|The Future of Freedom Foundation|
By now many people have heard that an 88-year-old Atlanta woman who lived alone was shot dead November 21 by police raiding her home on the basis of a confidential informant's claim that he had bought crack cocaine from a man at that location. However, according to the Atlanta Journal-Constitution, the unidentified informant says the police told him after the shooting to lie about the drug buy.
Kathryn Johnston, whom the newspaper said was "described by neighbors as feeble and afraid to open her door after dark," was killed as police, executing a no-knock warrant, forcibly entered her home. Johnston fired on the men with a rusty pistol she kept for protection in her rough neighborhood, wounding three police officers. Returning the fire, the police killed Johnston. The injuries to the police were not life-threatening.
The police story has changed several times, raising serious credibility questions. For example, the police said they found narcotics in Johnston's home, but later they said they found only a small amount of marijuana, which is not regarded as a narcotic. The FBI is investigating.
This sort of thing happens all too often. As Radley Balko documents in the Cato Institute White Paper "Overkill: The Rise of Paramilitary Police Raids in America:"
The fact is, without the War on Drugs atrocities such as the killing of Kathryn Johnston wouldn't be happening. It is the very nature of victimless crimes that pushes the police to use unscrupulous tactics. In a victimless crime, such as an illegal drug transaction, there is no complaining witness, no one with an interest in reporting the crime to the police. After all, the buyer and seller willingly participate in the transaction. Thus, the only way the police can detect the criminal activity is to set it up themselves or encourage informants. But the opportunity for corruption in these tactics is immense. For example, informants looking for a favor from the police have an incentive to provide false information. You have only to read the newspapers to find details of corrupt law enforcement in connection with drug prohibition.
In a free
society adults have the right to ingest whatever they want. It's no business
of the government. But if it makes such peaceful private activity its
business, law enforcement will inevitably turn to measures that jeopardize
the lives of people who have harmed no one else.
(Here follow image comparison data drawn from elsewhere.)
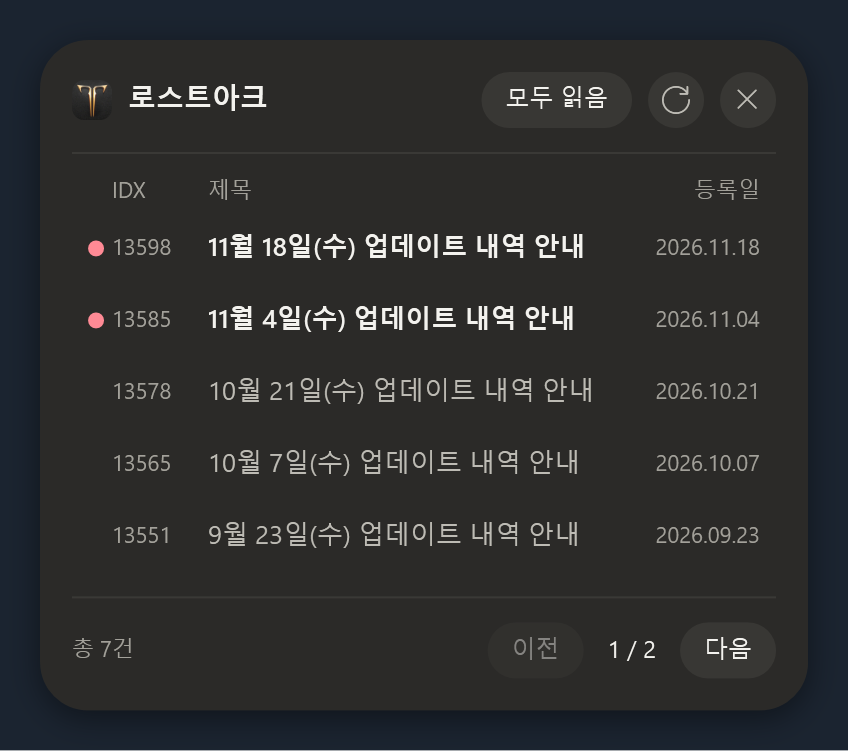
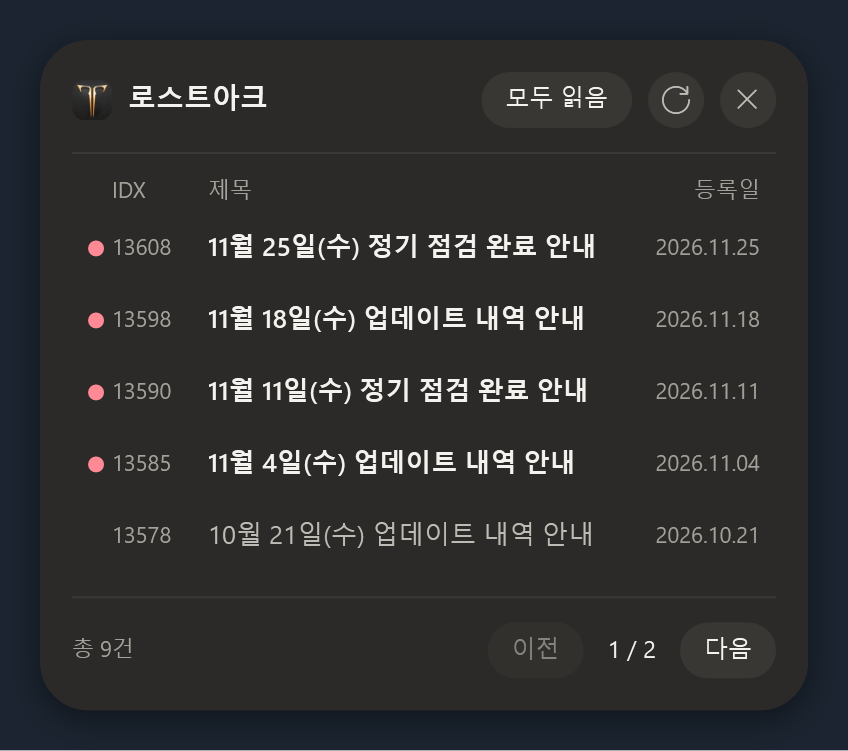
Lost Ark: also show "정기 점검 완료" notices, and fix today's dates
Weekly maintenance ends with either "업데이트 내역 안내" or
"정기 점검 완료 안내" (all 108 regular maintenances from 2024-11 to
2026-11), and the widget only looked for the first, so it missed every
other week lately.

- Providers take ExtraUrls; Lost Ark merges a second title search.
- games.json still on the old Lost Ark default is upgraded on start.
- Read the date from data-utc: posts from today showed "1시간 전" and
  sorted last.
- Rows drop the game name, which the header already shows, so the
  words that matter aren't cut off. The full title is in the tooltip.

diff --git a/Services/StorageService.cs b/Services/StorageService.cs
@@ -46,7 +46,11 @@ namespace PatchNoteMailbox.Services
             {
                 string raw = File.ReadAllText(_gamesPath, Encoding.UTF8);
                 var list = _json.Deserialize<List<GameConfig>>(raw);
-                if (list != null) return list;
+                if (list != null)
+                {
+                    if (MigrateLostArk(list)) { try { SaveGames(list); } catch { } }
+                    return list;
+                }
             }
             catch { }
             return CreateDefaultGames();
@@ -89,11 +93,40 @@ namespace PatchNoteMailbox.Services
             return Path.Combine(_iconsDir, gameId + ".png");
         }
 
+        // 제목 검색: '업데이트 내역 안내', '정기 점검 완료'
+        const string LostArkUpdateUrl = "https://lostark.game.onstove.com/News/Notice/List?searchtype=title&searchtext=%EC%97%85%EB%8D%B0%EC%9D%B4%ED%8A%B8%20%EB%82%B4%EC%97%AD%20%EC%95%88%EB%82%B4";
+        const string LostArkMaintenanceDoneUrl = "https://lostark.game.onstove.com/News/Notice/List?searchtype=title&searchtext=%EC%A0%95%EA%B8%B0%20%EC%A0%90%EA%B2%80%20%EC%99%84%EB%A3%8C";
+        static readonly string[] LostArkTitles = { "업데이트 내역 안내", "정기 점검 완료" };
+
+        /// <summary>
+        /// Brings a Lost Ark entry that still has the old default (update notices only) up to the current one.
+        /// An entry the user edited is left alone. Returns true when something changed.
+        /// </summary>
+        static bool MigrateLostArk(List<GameConfig> games)
+        {
+            foreach (var g in games)
+            {
+                if (g == null || g.Id != "lostark" || g.Provider == null) continue;
+                var p = g.Provider;
+                var inc = p.Filter == null ? null : p.Filter.TitleIncludes;
+                bool oldDefault = p.Url == LostArkUpdateUrl
+                    && (p.ExtraUrls == null || p.ExtraUrls.Count == 0)
+                    && inc != null && inc.Count == 1 && inc[0] == "업데이트 내역 안내";
+                if (!oldDefault) return false;
+                p.ExtraUrls = new List<string> { LostArkMaintenanceDoneUrl };
+                p.Filter.TitleIncludes = new List<string>(LostArkTitles);
+                return true;
+            }
+            return false;
+        }
+
         public static List<GameConfig> CreateDefaultGames()
         {
             var list = new List<GameConfig>();
 
-            // 1. 로스트아크 (API 키 불필요 - 공식 공지사항 HTML 파싱 + '업데이트 내역 안내' 필터)
+            // 1. 로스트아크 (API 키 불필요 - 공식 공지사항 HTML 파싱)
+            // 수요일 정기 점검은 '업데이트 내역 안내' 또는 '정기 점검 완료 안내' 중 하나로 끝난다
+            // (2024.11-2026.11 정기 점검 108회 모두). 제목 검색 두 개를 합쳐서 가져온다.
             var lostArk = new GameConfig
             {
                 Id = "lostark",
@@ -103,7 +136,8 @@ namespace PatchNoteMailbox.Services
                 Provider = new ProviderConfig
                 {
                     Type = "html-regex",
-                    Url = "https://lostark.game.onstove.com/News/Notice/List?searchtype=title&searchtext=%EC%97%85%EB%8D%B0%EC%9D%B4%ED%8A%B8%20%EB%82%B4%EC%97%AD%20%EC%95%88%EB%82%B4",
+                    Url = LostArkUpdateUrl,
+                    ExtraUrls = new List<string> { LostArkMaintenanceDoneUrl },
                     BaseUrl = "https://lostark.game.onstove.com",
                     ItemRegex = "<a href=\"(?<url>/News/Notice/Views/(?<idx>\\d+)[^\"]*)\"[^>]*>[\\s\\S]*?list__title\">(?<title>[\\s\\S]*?)</span>[\\s\\S]*?list__date\"[^>]*>(?<date>[\\s\\S]*?)</div>\\s*</a>",
                     IdGroup = "idx",
@@ -112,7 +146,7 @@ namespace PatchNoteMailbox.Services
                     UrlGroup = "url",
                     Filter = new FilterConfig
                     {
-                        TitleIncludes = new List<string> { "업데이트 내역 안내" }
+                        TitleIncludes = new List<string>(LostArkTitles)
                     }
                 }
             };

diff --git a/Services/PatchNoteFetcher.cs b/Services/PatchNoteFetcher.cs
@@ -67,28 +67,19 @@ namespace PatchNoteMailbox.Services
                 return new List<PatchNoteItem>();
 
             string type = (game.Provider.Type ?? "html-regex").Trim().ToLowerInvariant();
-            string body = await GetStringAsync(game.Provider.Url, game.Provider.Headers);
 
-            List<PatchNoteItem> rawItems;
-            if (type == "html-regex")
+            // Url plus any ExtraUrls, parsed the same way. If one page fails, the whole fetch fails,
+            // so the widget keeps its last good list instead of showing a partial one.
+            var urls = new List<string> { game.Provider.Url };
+            if (game.Provider.ExtraUrls != null)
+                foreach (var u in game.Provider.ExtraUrls)
+                    if (!string.IsNullOrWhiteSpace(u)) urls.Add(u);
+
+            var rawItems = new List<PatchNoteItem>();
+            foreach (var url in urls)
             {
-                rawItems = ParseHtmlRegex(body, game.Provider);
-            }
-            else if (type == "next-data")
-            {
-                rawItems = ParseNextData(body, game.Provider);
-            }
-            else if (type == "json-api")
-            {
-                rawItems = ParseJsonApi(body, game.Provider);
-            }
-            else if (type == "rss")
-            {
-                rawItems = ParseRss(body, game.Provider);
-            }
-            else
-            {
-                throw new NotSupportedException("지원하지 않는 수집 어댑터 타입: " + type);
+                string body = await GetStringAsync(url, game.Provider.Headers);
+                rawItems.AddRange(Parse(type, body, game.Provider));
             }
 
             // Apply common filter + deduplicate + sort latest-first
@@ -116,6 +107,15 @@ namespace PatchNoteMailbox.Services
             });
 
             return filtered;
+        }
+
+        private List<PatchNoteItem> Parse(string type, string body, ProviderConfig p)
+        {
+            if (type == "html-regex") return ParseHtmlRegex(body, p);
+            if (type == "next-data") return ParseNextData(body, p);
+            if (type == "json-api") return ParseJsonApi(body, p);
+            if (type == "rss") return ParseRss(body, p);
+            throw new NotSupportedException("지원하지 않는 수집 어댑터 타입: " + type);
         }
 
         private async Task<string> GetStringAsync(string url, Dictionary<string, string> headers)
@@ -158,7 +158,7 @@ namespace PatchNoteMailbox.Services
             {
                 string idx = m.Groups[idGrp].Success ? CleanText(m.Groups[idGrp].Value) : "";
                 string title = m.Groups[titleGrp].Success ? CleanText(m.Groups[titleGrp].Value) : "";
-                string rawDate = m.Groups[dateGrp].Success ? CleanText(m.Groups[dateGrp].Value) : "";
+                string rawDate = m.Groups[dateGrp].Success ? DateText(m.Groups[dateGrp].Value) : "";
                 string url = m.Groups[urlGrp].Success ? WebUtility.HtmlDecode(m.Groups[urlGrp].Value.Trim()) : "";
 
                 if (string.IsNullOrWhiteSpace(idx) && !string.IsNullOrWhiteSpace(url))
@@ -421,6 +421,16 @@ namespace PatchNoteMailbox.Services
                 return baseUrl.TrimEnd('/') + "/" + url.TrimStart('/');
             }
             return url;
+        }
+
+        /// <summary>
+        /// Lost Ark shows today's posts as relative text ("1시간 전") but always carries the exact time in
+        /// data-utc. Prefer a machine-readable time in the captured markup over its visible text.
+        /// </summary>
+        private static string DateText(string rawHtml)
+        {
+            var m = Regex.Match(rawHtml ?? "", "(?:data-utc|datetime)=\"([^\"]+)\"", RegexOptions.IgnoreCase);
+            return m.Success ? m.Groups[1].Value.Trim() : CleanText(rawHtml);
         }
 
         private static string NormalizeDate(string rawDate, out long sortKey)

diff --git a/UI/PopoverWindow.cs b/UI/PopoverWindow.cs
@@ -104,6 +104,15 @@ namespace PatchNoteMailbox.UI
             Activate();
         }
 
+        private string ShortTitle(string t)
+        {
+            if (_game == null || string.IsNullOrEmpty(_game.Name) || string.IsNullOrEmpty(t)) return t;
+            int i = t.IndexOf(_game.Name, StringComparison.Ordinal);
+            // Only when the name is inside the title, not the whole of it ("리그 오브 레전드 26.23 패치 노트" stays).
+            if (i <= 0) return t;
+            return (t.Substring(0, i) + t.Substring(i + _game.Name.Length)).Replace("  ", " ").Trim();
+        }
+
         public void RefreshView(GameCacheEntry cache, GameStatus status)
         {
             if (_game == null) return;
@@ -318,7 +327,10 @@ namespace PatchNoteMailbox.UI
 
             AddCell(g, 1, Ui.Text(item.Idx, TextStyle.Caption), HorizontalAlignment.Left);
 
-            var title = Ui.Text(item.Title, TextStyle.Body, isRead ? p.TextSecondary : p.TextPrimary);
+            // The header already names the game, so drop it from the row ("… 로스트아크 정기 점검 완료 안내"
+            // would otherwise be cut before the words that matter). The full title stays in the tooltip.
+            var title = Ui.Text(ShortTitle(item.Title), TextStyle.Body, isRead ? p.TextSecondary : p.TextPrimary);
+            title.ToolTip = item.Title;
             if (!isRead) title.FontWeight = FontWeights.SemiBold;
             title.Margin = new Thickness(0, 0, Tokens.Space2, 0);
             AddCell(g, 2, title, HorizontalAlignment.Left);

diff --git a/UI/DockWindow.cs b/UI/DockWindow.cs
@@ -682,7 +682,9 @@ namespace PatchNoteMailbox.UI
             {
                 Notes = new List<PatchNoteItem>
                 {
+                    new PatchNoteItem { Idx = "13608", Title = "11월 25일(수) 로스트아크 정기 점검 완료 안내", Date = "2026.11.25" },
                     new PatchNoteItem { Idx = "13598", Title = "11월 18일(수) 업데이트 내역 안내", Date = "2026.11.18" },
+                    new PatchNoteItem { Idx = "13590", Title = "11월 11일(수) 로스트아크 정기 점검 완료 안내", Date = "2026.11.11" },
                     new PatchNoteItem { Idx = "13585", Title = "11월 4일(수) 업데이트 내역 안내", Date = "2026.11.04" },
                     new PatchNoteItem { Idx = "13578", Title = "10월 21일(수) 업데이트 내역 안내", Date = "2026.10.21" },
                     new PatchNoteItem { Idx = "13565", Title = "10월 7일(수) 업데이트 내역 안내", Date = "2026.10.07" },

diff --git a/Models/Models.cs b/Models/Models.cs
@@ -25,6 +25,8 @@ namespace PatchNoteMailbox.Models
         /// </summary>
         public string Type { get; set; }
         public string Url { get; set; }
+        /// <summary>More pages parsed the same way as Url; their items are merged (for example two title searches).</summary>
+        public List<string> ExtraUrls { get; set; }
         public string BaseUrl { get; set; }
         public Dictionary<string, string> Headers { get; set; }
 

diff --git a/README.md b/README.md
@@ -48,7 +48,9 @@ No API keys or headless browsers are required. Every source runs through a singl
 
 ### Lost Ark (`html-regex`)
 
-Fetches the official Korean Lost Ark notice list and filters strictly to posts containing **`업데이트 내역 안내`** in the title, extracting each post's numeric `idx`, title, date, and direct link.
+Fetches the official Korean Lost Ark notice list with two title searches and keeps posts containing **`업데이트 내역 안내`** (update notes) or **`정기 점검 완료`** (weekly maintenance done), extracting each post's numeric `idx`, title, date, and direct link. Every regular maintenance from November 2024 to November 2026 (108 in all) ended with exactly one of these two posts. Emergency maintenance (`임시 점검`) is left out.
+
+The searches are `Url` plus `ExtraUrls` in `games.json`; their results are merged. An existing `games.json` that still has the old Lost Ark default (update notes only) is upgraded on start; an entry you edited is left alone.
 
 ### League of Legends (`next-data`)
 
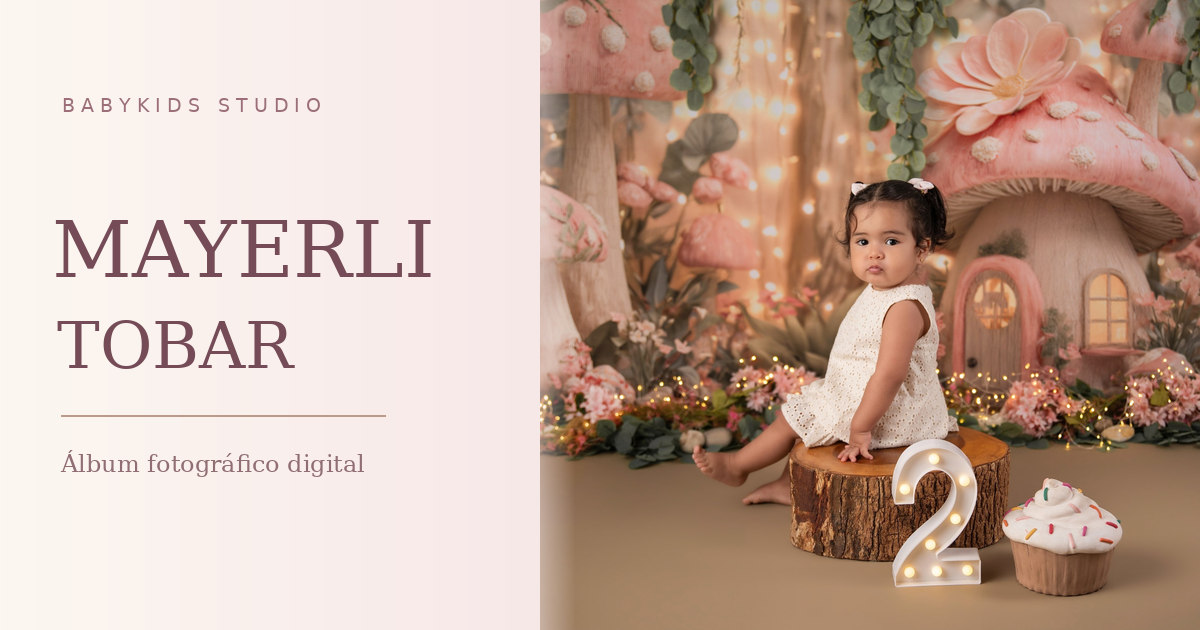
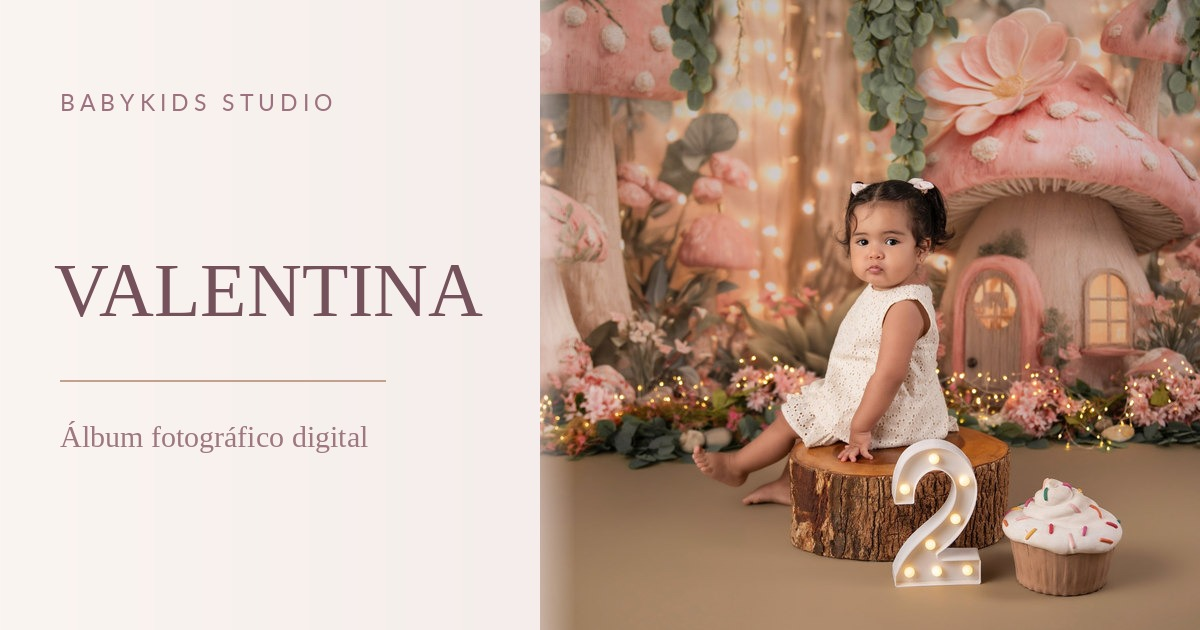
Personalizar album digital Valentina

Changed region(s): [[0.0308, 0.3317, 0.4008, 0.754], [0.0308, 0.1508, 0.2775, 0.181]]

diff --git a/index.html b/index.html
@@ -4,17 +4,17 @@
   <meta charset="utf-8">
   <meta name="viewport" content="width=device-width, initial-scale=1, viewport-fit=cover">
   <meta name="theme-color" content="#f6eeeb">
-  <title>Mayerli Tobar | Fotolibro premium · BabyKids Studio</title>
+  <title>Valentina | Fotolibro premium · BabyKids Studio</title>
   <meta name="description" content="Un álbum fotográfico digital de BabyKids Studio.">
   <meta property="og:type" content="website">
   <meta property="og:site_name" content="BabyKids Studio">
-  <meta property="og:title" content="Mayerli Tobar | Álbum de recuerdos">
+  <meta property="og:title" content="Valentina | Álbum de recuerdos">
   <meta property="og:description" content="Un álbum fotográfico digital de BabyKids Studio.">
-  <meta property="og:image" content="https://babykidsstudioec.github.io/Mayerli_Tobar/assets/img/preview-whatsapp.jpg">
+  <meta property="og:image" content="https://babykidsstudioec.github.io/Valentina/assets/img/preview-whatsapp.jpg">
   <meta property="og:image:type" content="image/jpeg">
   <meta property="og:image:width" content="1200">
   <meta property="og:image:height" content="630">
-  <meta property="og:url" content="https://babykidsstudioec.github.io/Mayerli_Tobar/">
+  <meta property="og:url" content="https://babykidsstudioec.github.io/Valentina/">
   <meta name="twitter:card" content="summary_large_image">
   <link rel="icon" href="favicon.svg" type="image/svg+xml">
   <link rel="preconnect" href="https://fonts.googleapis.com">
@@ -59,7 +59,7 @@
     <main class="content">
       <div class="intro">
         <div class="eyebrow"><span aria-hidden="true">✧</span> UNA HISTORIA PARA ATESORAR <span aria-hidden="true">✧</span></div>
-        <h1>Mayerli <em>Tobar</em></h1>
+        <h1><em>Valentina</em></h1>
         <p>Hay momentos que merecen vivirse una y otra vez.</p>
       </div>
 
@@ -68,7 +68,7 @@
         <div class="ambient ambient-two" aria-hidden="true"></div>
         <div class="display-platform" aria-hidden="true"></div>
         <div class="book-frame" id="bookFrame">
-          <div id="book" aria-label="Álbum de Mayerli Tobar. Arrastra una esquina para pasar las hojas"></div>
+          <div id="book" aria-label="Álbum de Valentina. Arrastra una esquina para pasar las hojas"></div>
         </div>
         <p class="showcase-tip" id="tip">TOCA LA PORTADA PARA ABRIR EL ÁLBUM</p>
       </section>

diff --git a/app.js b/app.js
@@ -4,7 +4,7 @@
 (() => {
   'use strict';
   const ALBUM = {
-    nombre: 'Mayerli Tobar',
+    nombre: 'Valentina',
     portada: 'assets/img/portada.webp',
     fotos: Array.from({length: 10}, (_, i) =>
       `assets/img/foto-${String(i + 1).padStart(2, '0')}.webp`)
@@ -56,16 +56,16 @@
     if (type !== 'photo') page.dataset.density = 'hard';
     if (type === 'cover') {
       page.innerHTML = `<div class="cover-art">
-        <img class="cover-image" src="${image}" alt="Mayerli, fotografía completa de portada" draggable="false" fetchpriority="high">
+        <img class="cover-image" src="${image}" alt="Valentina, fotografía completa de portada" draggable="false" fetchpriority="high">
         <span class="cover-outline" aria-hidden="true"></span>
-        <div class="cover-banner"><span>BABYKIDS STUDIO</span><strong>MAYERLI TOBAR</strong><small>ÁLBUM FOTOGRÁFICO DIGITAL</small></div>
+        <div class="cover-banner"><span>BABYKIDS STUDIO</span><strong>Valentina</strong><small>ÁLBUM FOTOGRÁFICO DIGITAL</small></div>
       </div>`;
     } else if (type === 'back') {
-      page.innerHTML = `<div class="back-art"><span class="back-mark">B✧K</span><strong>Mayerli Tobar</strong><span>UNA CREACIÓN DE BABYKIDS STUDIO</span></div>`;
+      page.innerHTML = `<div class="back-art"><span class="back-mark">B✧K</span><strong>Valentina Tobar</strong><span>UNA CREACIÓN DE BABYKIDS STUDIO</span></div>`;
     } else {
       page.innerHTML = `<div class="photo-art">
         <img class="photo-blur" src="${image}" alt="" aria-hidden="true" loading="lazy">
-        <img class="photo-main" src="${image}" alt="Fotografía ${i} de Mayerli Tobar" loading="eager" draggable="false">
+        <img class="photo-main" src="${image}" alt="Fotografía ${i} de Valentina Tobar" loading="eager" draggable="false">
         <span class="photo-outline" aria-hidden="true"></span>
       </div>`;
     }
@@ -211,7 +211,7 @@
   requestAnimationFrame(centrarLibroCerrado);
   
 /* =========================================
-   BABYKIDS STUDIO - MAYERLI 3D
+   BABYKIDS STUDIO - Valentina 3D
    CENTRADO AUTOMATICO EN PANTALLA COMPLETA
 ========================================= */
Let's end this madness
Scott McPherson is a policy advisor at The Future of Freedom Foundation.
Samuel Bostaph is head of the economics department at the University of Dallas and an academic advisor to The Future of Freedom Foundation
Anthony Gregory is a policy advisor at The Future of Freedom Foundation
James Bovard is the author of Attention Deficit Democracy (Palgrave, January 2006) and Terrorism & Tyranny (Palgrave, 2003), and is policy advisor at The Future of Freedom Foundation
Benedict LaRosa is a historian and writer and serves as a policy advisor to The Future of Freedom Foundation
Bart Frazier is program director at The Future of Freedom Foundation.
Sheldon Richman is senior fellow at The Future of Freedom Foundation in Fairfax, Va., author of Tethered Citizens: Time to Repeal the Welfare State, and editor of The Freeman magazine. Visit his blog Free Association."
Mr. Hornberger is founder and president of The Future of Freedom Foundation. Send him email.